Mission

  • Education
  • Community
  • Scholarship
  • Inclusion

About HUNAP

Featured Courses

HIST 1015 Native American Women: History and Myth

Semester: 

Spring

Offered: 

2021

Tiya Miles
Teaching Fellow: Sarah Sadlier
Tuesday/Thursday, 1:30 PM - 2:45 PM ET

This combined lecture/discussion course explores histories of women from diverse Indigenous nations within the current boundaries of the United States. The course traces multiple themes that intersect Native women’s lives: concepts of family and intimate relationships; spiritual understandings and notions of tradition; gender roles and cross-cultural gender difference; processes and kinds of colonialism, conceptions of land and effects of land dispossession; cultural negotiation, change, and...

Read more about HIST 1015 Native American Women: History and Myth

HIST 97P "What is Indigenous History?"

Semester: 

Spring

Offered: 

2021

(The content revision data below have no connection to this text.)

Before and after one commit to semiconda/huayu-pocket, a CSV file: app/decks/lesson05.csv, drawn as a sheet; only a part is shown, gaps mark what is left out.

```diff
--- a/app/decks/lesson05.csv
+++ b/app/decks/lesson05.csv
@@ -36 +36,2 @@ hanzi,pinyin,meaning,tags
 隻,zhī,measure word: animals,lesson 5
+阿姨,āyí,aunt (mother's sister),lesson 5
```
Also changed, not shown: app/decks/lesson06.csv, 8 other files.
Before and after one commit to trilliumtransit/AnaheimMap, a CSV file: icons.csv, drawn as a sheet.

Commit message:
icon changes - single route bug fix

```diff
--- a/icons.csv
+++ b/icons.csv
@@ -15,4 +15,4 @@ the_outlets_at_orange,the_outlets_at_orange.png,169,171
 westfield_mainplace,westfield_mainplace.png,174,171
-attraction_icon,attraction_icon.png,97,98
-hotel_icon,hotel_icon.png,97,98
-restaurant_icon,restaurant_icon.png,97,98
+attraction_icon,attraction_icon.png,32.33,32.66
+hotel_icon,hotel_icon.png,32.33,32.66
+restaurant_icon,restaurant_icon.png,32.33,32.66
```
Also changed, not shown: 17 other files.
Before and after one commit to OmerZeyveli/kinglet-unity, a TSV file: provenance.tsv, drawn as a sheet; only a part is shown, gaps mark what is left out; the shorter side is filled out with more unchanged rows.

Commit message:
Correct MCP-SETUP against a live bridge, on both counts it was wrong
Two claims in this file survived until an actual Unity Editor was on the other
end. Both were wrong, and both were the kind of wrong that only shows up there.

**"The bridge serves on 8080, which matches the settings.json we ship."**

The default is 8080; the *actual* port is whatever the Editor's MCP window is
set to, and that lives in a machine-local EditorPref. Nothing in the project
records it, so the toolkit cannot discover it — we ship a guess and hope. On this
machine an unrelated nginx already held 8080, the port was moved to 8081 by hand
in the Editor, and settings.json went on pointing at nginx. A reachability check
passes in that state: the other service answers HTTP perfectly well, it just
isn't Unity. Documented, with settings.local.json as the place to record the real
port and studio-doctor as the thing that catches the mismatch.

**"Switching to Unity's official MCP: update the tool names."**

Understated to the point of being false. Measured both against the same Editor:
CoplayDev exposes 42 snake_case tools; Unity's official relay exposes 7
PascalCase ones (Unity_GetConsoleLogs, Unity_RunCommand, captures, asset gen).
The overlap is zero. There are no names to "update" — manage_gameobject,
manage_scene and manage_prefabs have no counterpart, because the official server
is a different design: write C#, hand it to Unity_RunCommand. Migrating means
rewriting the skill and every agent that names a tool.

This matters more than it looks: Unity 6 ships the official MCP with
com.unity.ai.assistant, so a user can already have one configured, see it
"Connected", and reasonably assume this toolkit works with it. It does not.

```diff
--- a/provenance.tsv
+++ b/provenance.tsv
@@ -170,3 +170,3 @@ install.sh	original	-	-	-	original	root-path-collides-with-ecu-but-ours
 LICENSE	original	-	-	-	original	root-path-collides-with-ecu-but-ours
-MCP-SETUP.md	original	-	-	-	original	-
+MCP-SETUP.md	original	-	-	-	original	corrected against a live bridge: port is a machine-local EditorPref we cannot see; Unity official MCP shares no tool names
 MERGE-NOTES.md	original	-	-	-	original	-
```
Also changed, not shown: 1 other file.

Phil Deloria
Sophomore Tutorial, History Department
Wednesdays, 12:00 PM - 12:45 PM ET

What is it to be Indigenous?  Is indigeneity a contemporary political formation, the product of centuries of colonial and imperial incursions into the lands of others?  Is it an aboriginal, autochthonous presence that has existed from ancient time, with a continuity based on both survival and self-possession?  Or something else entirely?  While many first peoples prefer culturally specific identities over the general term indigenous, others embrace Indigeneity...

Read more about HIST 97P "What is Indigenous History?"

GOV 1338 Institutional Development in Native America

Semester: 

Spring

Offered: 

2021

Dan Carpenter
Mondays/Wednesdays, 12:00 PM - 1:15 PM ET

Examines the challenges and strategies of advocacy, sovereignty building and institutional development among Native Nations in the U.S.  Includes engaged scholarship working with Native Nations on these issues.

More Courses

Follow Us

858260457cd26dab60cff87ee5e18eed

Fellowships, Scholarships and Grants

HUNAP 50th Anniversary

50th Anniversary

HUNAP turns 50 in 2020! Originally established in 1970 as the American Indian Program (AIP), the Harvard University Native American Program (HUNAP) has served as a home to the Indigenous community on campus for decades while also serving as a scholarly resource and advocate for Indigenous issues inside and outside of Harvard University.

Learn More About HUNAP@50 Countdown